Modeling financial time series by stochastic processes is a challenging task and a central area of research in financial mathematics. In this paper, we break through this barrier and present Quant GANs, a data-driven model which is inspired by the recent success of generative adversarial networks (GANs). Quant GANs consist of a generator and discriminator function which utilize temporal convolutional networks (TCNs) and thereby achieve to capture longer-ranging dependencies such as the presence of volatility clusters. Furthermore, the generator function is explicitly constructed such that the induced stochastic process allows a transition to its risk-neutral distribution. Our numerical results highlight that distributional properties for small and large lags are in an excellent agreement and dependence properties such as volatility clusters, leverage effects, and serial autocorrelations can be generated by the generator function of Quant GANs, demonstrably in high fidelity.
Generative Adversarial Net (GAN) has been proven to be a powerful machine learning tool in image data analysis and generation . In this paper, we propose to use Conditional Generative Adversarial Net (CGAN)  to learn and simulate time series data. The conditions can be both categorical and continuous variables containing different kinds of auxiliary information. Our simulation studies show that CGAN is able to learn different kinds of normal and heavy tail distributions, as well as dependent structures of different time series and it can further generate conditional predictive distributions consistent with the training data distributions. We also provide an in-depth discussion on the rationale of GAN and the neural network as hierarchical splines to draw a clear connection with the existing statistical method for distribution generation.

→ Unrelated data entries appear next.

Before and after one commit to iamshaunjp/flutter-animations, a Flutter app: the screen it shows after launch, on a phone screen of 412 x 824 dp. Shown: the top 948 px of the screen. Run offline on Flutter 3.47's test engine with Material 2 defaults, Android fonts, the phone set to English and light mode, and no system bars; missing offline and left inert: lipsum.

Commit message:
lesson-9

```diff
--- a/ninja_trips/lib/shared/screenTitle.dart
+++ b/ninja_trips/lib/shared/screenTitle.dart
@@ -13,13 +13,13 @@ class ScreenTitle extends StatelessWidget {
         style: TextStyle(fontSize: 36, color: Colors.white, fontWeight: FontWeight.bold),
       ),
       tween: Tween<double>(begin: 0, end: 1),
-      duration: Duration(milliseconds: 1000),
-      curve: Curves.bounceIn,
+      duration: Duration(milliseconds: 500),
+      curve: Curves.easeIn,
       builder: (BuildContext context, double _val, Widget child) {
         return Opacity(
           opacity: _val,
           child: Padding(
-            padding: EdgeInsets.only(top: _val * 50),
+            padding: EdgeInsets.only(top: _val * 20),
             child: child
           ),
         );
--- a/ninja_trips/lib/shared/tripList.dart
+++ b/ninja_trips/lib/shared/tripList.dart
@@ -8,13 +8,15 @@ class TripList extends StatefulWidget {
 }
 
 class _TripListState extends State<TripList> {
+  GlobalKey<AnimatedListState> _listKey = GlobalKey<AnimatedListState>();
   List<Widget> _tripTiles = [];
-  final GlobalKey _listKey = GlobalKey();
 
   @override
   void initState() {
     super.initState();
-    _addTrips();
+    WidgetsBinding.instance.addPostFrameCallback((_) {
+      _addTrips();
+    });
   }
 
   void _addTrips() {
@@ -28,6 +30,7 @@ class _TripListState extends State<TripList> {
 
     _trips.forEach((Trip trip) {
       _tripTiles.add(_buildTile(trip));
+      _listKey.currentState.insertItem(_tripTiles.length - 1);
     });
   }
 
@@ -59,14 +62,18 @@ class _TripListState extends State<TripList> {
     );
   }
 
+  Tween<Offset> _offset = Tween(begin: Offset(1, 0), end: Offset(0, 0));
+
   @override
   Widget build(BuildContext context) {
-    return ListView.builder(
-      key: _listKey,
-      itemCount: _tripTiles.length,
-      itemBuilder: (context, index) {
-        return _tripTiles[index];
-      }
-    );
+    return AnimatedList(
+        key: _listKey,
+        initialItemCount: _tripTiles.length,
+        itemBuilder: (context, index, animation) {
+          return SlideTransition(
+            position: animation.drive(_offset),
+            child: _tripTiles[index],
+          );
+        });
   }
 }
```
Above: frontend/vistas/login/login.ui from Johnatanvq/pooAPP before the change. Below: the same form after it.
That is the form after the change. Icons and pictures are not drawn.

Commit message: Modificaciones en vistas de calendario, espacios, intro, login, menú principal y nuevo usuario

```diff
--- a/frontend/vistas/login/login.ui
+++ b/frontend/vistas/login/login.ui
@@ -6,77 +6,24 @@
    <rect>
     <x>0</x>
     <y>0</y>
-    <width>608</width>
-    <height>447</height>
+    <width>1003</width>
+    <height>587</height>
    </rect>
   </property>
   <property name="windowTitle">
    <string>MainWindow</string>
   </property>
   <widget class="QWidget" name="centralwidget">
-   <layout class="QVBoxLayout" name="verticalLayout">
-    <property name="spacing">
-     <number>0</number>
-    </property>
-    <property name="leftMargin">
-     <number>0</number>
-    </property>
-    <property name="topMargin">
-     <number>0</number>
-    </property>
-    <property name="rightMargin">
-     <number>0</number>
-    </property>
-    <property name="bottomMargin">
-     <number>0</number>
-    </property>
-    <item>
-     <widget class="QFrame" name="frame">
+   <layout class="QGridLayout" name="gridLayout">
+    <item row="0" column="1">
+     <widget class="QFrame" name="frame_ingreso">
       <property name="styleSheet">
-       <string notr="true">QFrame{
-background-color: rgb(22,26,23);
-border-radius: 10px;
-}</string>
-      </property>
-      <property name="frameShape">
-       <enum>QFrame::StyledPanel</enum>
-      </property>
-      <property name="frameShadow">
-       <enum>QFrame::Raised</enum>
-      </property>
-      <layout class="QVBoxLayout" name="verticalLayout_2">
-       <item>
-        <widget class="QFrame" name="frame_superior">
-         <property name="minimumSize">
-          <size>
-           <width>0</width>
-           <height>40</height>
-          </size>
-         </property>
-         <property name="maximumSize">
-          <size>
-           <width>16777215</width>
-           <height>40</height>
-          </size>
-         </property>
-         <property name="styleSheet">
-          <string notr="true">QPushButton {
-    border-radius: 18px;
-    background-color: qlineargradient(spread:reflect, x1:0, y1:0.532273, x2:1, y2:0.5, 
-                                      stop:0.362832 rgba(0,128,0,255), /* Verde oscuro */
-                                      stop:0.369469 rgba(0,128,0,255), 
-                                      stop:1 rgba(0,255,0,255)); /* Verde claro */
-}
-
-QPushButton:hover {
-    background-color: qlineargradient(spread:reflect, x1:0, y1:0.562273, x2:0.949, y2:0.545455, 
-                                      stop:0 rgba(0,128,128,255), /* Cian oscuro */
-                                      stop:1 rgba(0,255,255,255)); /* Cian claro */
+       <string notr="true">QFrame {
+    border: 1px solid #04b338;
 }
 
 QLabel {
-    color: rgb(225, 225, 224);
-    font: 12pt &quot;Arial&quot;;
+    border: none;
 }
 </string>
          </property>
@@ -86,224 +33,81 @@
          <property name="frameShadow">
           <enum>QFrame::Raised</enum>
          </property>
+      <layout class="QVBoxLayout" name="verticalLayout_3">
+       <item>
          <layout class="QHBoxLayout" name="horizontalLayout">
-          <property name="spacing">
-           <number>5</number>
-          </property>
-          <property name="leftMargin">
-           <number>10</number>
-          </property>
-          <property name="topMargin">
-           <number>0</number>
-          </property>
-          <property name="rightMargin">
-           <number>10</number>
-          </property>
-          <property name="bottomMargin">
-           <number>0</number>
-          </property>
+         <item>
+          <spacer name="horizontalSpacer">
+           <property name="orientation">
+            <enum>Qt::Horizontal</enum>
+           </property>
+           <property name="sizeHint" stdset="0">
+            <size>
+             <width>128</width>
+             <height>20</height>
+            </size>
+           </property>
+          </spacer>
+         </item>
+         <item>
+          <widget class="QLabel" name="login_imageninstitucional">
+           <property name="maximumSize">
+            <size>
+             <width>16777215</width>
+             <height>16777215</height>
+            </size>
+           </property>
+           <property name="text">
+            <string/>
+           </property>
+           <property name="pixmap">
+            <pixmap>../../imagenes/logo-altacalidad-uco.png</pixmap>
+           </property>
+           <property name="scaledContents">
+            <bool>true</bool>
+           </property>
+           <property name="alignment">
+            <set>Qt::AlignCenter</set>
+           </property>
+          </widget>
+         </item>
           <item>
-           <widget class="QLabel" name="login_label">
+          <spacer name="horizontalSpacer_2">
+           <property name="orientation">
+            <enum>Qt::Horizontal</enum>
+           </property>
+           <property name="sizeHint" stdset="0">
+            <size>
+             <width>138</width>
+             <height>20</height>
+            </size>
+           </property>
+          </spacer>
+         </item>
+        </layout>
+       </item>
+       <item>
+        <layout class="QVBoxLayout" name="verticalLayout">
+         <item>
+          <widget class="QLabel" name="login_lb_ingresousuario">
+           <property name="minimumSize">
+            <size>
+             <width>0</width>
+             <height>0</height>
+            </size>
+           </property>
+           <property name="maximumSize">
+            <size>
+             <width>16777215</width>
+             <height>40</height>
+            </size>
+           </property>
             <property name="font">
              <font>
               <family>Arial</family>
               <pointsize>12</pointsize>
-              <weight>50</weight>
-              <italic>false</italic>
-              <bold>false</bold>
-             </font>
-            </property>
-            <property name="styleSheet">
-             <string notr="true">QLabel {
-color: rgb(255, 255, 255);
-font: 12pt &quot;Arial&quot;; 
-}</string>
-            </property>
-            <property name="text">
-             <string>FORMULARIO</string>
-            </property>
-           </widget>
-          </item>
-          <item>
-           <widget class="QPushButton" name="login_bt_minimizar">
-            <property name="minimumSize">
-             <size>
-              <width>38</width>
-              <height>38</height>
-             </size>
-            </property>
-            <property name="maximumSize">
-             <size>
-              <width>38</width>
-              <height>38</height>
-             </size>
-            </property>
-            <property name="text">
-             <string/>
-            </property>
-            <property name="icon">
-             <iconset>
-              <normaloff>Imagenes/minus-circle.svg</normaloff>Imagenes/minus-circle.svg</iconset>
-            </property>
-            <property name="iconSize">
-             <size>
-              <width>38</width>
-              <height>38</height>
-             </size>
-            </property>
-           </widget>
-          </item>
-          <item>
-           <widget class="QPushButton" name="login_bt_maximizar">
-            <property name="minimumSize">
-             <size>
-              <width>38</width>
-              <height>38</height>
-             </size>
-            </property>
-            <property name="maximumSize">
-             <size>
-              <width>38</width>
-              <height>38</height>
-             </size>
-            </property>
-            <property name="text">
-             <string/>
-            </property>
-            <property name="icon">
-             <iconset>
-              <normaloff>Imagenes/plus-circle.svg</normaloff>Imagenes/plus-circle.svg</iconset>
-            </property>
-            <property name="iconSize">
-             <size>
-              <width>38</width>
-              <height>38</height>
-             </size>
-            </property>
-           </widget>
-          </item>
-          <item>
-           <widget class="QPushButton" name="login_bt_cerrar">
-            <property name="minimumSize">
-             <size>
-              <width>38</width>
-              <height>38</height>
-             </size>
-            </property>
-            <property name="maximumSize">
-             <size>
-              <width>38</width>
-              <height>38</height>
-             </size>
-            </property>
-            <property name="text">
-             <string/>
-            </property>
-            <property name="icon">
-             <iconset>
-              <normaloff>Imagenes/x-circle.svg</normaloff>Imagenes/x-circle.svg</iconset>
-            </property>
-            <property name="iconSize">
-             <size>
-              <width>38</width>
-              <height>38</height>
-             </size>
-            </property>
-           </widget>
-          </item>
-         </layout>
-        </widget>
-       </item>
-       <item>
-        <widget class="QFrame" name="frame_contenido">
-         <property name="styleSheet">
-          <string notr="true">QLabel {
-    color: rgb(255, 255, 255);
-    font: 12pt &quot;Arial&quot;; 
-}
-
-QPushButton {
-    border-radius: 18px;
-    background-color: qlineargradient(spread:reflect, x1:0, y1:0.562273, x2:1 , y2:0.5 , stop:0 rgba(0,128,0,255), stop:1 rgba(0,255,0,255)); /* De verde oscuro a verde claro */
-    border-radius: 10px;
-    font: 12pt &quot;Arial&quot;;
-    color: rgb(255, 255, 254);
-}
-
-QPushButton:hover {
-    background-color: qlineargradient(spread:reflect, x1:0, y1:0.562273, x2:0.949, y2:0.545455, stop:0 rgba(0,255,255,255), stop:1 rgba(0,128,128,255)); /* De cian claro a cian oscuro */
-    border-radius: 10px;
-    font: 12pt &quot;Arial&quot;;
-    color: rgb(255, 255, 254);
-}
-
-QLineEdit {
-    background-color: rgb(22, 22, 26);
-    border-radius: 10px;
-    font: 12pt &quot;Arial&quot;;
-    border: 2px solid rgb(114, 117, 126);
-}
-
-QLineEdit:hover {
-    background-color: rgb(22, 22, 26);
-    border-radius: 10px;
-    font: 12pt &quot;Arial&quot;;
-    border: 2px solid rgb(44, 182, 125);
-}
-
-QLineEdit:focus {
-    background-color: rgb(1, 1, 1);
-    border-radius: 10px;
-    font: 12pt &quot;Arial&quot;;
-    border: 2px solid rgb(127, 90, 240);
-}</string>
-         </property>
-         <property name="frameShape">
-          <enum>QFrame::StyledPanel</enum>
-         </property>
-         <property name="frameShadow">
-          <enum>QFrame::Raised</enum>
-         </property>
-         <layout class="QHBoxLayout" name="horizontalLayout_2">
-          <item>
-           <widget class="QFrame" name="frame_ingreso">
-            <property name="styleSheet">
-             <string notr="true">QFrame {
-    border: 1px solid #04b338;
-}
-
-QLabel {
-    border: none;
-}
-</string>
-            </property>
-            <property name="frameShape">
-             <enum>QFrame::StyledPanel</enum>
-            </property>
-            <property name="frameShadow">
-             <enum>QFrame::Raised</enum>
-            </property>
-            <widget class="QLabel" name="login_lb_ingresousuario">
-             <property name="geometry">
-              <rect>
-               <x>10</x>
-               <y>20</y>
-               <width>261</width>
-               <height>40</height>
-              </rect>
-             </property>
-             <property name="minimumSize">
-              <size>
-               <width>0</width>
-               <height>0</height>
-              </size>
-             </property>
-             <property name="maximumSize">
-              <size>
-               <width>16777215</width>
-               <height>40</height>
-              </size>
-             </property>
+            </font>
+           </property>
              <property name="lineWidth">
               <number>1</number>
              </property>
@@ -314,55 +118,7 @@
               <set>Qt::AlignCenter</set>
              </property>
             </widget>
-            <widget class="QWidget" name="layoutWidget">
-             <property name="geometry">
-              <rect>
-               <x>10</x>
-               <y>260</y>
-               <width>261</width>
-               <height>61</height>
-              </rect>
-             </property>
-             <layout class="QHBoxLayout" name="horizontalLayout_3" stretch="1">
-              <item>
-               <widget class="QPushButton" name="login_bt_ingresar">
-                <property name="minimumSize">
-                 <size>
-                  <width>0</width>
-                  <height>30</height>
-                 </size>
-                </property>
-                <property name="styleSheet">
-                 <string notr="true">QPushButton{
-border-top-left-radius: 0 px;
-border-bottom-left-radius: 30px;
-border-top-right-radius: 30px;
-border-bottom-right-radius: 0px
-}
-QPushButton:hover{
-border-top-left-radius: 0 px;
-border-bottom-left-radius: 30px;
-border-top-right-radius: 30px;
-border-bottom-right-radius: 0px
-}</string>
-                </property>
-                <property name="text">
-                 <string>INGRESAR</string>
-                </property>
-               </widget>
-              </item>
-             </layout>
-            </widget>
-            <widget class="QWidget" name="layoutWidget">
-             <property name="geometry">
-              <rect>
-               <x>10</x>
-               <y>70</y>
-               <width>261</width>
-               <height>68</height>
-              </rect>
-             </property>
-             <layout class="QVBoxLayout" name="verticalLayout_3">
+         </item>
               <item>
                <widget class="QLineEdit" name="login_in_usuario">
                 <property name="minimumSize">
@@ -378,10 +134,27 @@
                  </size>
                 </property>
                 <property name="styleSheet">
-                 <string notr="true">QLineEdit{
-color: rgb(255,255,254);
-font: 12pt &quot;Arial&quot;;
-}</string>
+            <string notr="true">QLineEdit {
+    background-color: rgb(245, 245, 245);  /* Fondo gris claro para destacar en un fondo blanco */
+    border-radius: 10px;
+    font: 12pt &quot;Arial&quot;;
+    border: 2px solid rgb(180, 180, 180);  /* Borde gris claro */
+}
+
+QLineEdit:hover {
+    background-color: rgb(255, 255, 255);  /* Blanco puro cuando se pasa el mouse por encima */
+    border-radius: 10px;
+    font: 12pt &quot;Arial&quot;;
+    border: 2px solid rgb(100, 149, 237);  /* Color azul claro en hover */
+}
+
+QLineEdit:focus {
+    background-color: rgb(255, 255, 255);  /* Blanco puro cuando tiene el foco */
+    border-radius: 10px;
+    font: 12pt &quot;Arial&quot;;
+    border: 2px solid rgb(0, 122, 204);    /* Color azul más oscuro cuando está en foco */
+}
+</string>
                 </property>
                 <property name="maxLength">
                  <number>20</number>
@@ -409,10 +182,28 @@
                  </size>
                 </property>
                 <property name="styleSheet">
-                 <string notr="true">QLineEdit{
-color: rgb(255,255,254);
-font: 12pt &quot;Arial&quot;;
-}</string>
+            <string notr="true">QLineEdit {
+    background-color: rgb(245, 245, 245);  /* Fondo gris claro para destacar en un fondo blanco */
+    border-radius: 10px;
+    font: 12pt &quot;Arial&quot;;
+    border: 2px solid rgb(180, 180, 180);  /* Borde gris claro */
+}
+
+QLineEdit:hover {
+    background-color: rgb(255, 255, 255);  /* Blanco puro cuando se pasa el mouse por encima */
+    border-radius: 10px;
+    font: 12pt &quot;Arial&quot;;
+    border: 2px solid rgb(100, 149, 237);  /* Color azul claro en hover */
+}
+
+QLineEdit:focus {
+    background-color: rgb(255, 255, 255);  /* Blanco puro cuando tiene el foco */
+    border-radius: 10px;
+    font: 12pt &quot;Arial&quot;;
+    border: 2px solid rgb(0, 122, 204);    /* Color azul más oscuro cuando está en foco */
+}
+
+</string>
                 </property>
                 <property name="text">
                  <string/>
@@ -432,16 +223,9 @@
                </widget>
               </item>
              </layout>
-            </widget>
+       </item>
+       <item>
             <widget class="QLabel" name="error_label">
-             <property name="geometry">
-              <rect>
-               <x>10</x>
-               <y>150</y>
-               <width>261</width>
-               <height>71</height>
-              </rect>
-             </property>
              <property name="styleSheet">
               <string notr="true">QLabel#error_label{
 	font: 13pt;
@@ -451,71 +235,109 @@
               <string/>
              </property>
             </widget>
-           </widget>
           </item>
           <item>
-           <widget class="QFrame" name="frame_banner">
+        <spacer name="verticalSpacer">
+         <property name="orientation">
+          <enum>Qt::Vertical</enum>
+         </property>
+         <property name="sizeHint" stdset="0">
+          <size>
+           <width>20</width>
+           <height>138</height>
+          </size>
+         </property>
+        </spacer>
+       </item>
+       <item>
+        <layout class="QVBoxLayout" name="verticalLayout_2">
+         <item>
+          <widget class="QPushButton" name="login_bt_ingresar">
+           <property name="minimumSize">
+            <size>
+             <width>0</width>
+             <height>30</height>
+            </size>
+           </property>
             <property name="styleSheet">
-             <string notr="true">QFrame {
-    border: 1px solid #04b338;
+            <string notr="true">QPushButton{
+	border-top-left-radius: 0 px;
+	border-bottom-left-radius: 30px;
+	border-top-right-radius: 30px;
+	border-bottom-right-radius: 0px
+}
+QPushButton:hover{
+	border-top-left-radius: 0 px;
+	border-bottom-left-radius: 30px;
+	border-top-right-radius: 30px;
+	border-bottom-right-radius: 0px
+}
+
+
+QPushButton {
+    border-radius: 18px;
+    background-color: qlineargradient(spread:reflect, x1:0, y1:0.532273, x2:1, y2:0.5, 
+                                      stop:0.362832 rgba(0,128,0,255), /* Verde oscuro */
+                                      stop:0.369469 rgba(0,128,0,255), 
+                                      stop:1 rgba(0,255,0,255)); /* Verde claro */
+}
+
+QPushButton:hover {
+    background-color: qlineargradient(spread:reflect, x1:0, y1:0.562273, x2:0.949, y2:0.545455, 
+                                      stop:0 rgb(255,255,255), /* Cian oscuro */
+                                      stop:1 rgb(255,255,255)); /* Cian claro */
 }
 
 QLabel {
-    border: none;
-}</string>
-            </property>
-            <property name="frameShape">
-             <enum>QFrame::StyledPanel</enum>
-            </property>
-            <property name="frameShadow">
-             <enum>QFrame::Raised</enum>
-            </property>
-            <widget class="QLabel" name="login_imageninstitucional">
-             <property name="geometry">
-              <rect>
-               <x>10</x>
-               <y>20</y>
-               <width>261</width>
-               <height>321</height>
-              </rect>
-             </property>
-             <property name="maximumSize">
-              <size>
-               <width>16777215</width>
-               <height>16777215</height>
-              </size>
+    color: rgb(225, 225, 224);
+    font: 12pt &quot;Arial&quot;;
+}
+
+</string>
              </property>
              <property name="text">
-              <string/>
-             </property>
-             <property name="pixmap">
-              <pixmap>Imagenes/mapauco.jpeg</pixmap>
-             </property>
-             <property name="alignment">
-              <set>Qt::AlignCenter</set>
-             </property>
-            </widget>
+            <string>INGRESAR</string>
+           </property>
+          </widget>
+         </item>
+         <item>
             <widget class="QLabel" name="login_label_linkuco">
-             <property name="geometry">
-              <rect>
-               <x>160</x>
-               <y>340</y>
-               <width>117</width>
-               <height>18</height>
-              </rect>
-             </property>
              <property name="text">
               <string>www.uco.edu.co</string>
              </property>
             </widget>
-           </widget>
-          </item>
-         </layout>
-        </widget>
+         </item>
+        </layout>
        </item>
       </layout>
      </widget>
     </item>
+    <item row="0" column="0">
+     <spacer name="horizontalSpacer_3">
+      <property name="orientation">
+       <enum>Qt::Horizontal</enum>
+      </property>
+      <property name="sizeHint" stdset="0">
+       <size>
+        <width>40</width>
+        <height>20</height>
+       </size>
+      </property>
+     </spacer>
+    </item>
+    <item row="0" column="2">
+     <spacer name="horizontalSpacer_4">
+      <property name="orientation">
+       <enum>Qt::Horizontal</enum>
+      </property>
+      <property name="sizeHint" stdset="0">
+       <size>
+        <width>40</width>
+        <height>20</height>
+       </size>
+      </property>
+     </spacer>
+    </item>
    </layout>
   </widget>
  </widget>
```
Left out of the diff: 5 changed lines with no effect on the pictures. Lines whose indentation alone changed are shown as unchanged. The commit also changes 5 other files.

In practice, CGAN has a wide range of applications in the market risk and counterparty risk analysis: it can be applied to learn the historical data and generate scenarios for the calculation of Value-at-Risk (VaR) and Expected Shortfall (ES) and predict the movement of the market risk factors. We present a real data analysis including a backtesting to demonstrate CGAN is able to outperform the Historic Simulation, a popular method in market risk analysis for the calculation of VaR. CGAN can also be applied in the economic time series modeling and forecasting, and an example of hypothetical shock analysis for economic models and the generation of potential CCAR scenarios by CGAN is given at the end of the paper.
In this article I would like to go over how some of the data science algorithms are used in financial instrument pricing and risk management. This is a high-level introductory overview, with pointers to resources for more details. According to the September KDnuggets poll, regression was voted as the most used algorithm. This is no surprise, since regression is one of the most transparent models. The term'regression' can mean deriving a numeric prediction.
We investigate the predictability of several range-based stock volatility estimators, and compare them to the standard close-to-close estimator which is most commonly acknowledged as the volatility. The patterns of volatility changes are analyzed using LSTM recurrent neural networks, which are a state of the art method of sequence learning. We implement the analysis on all current constituents of the Dow Jones Industrial Average index, and report averaged evaluation results. We find that changes in the values of range-based estimators are more predictable than that of the estimator using daily closing values only.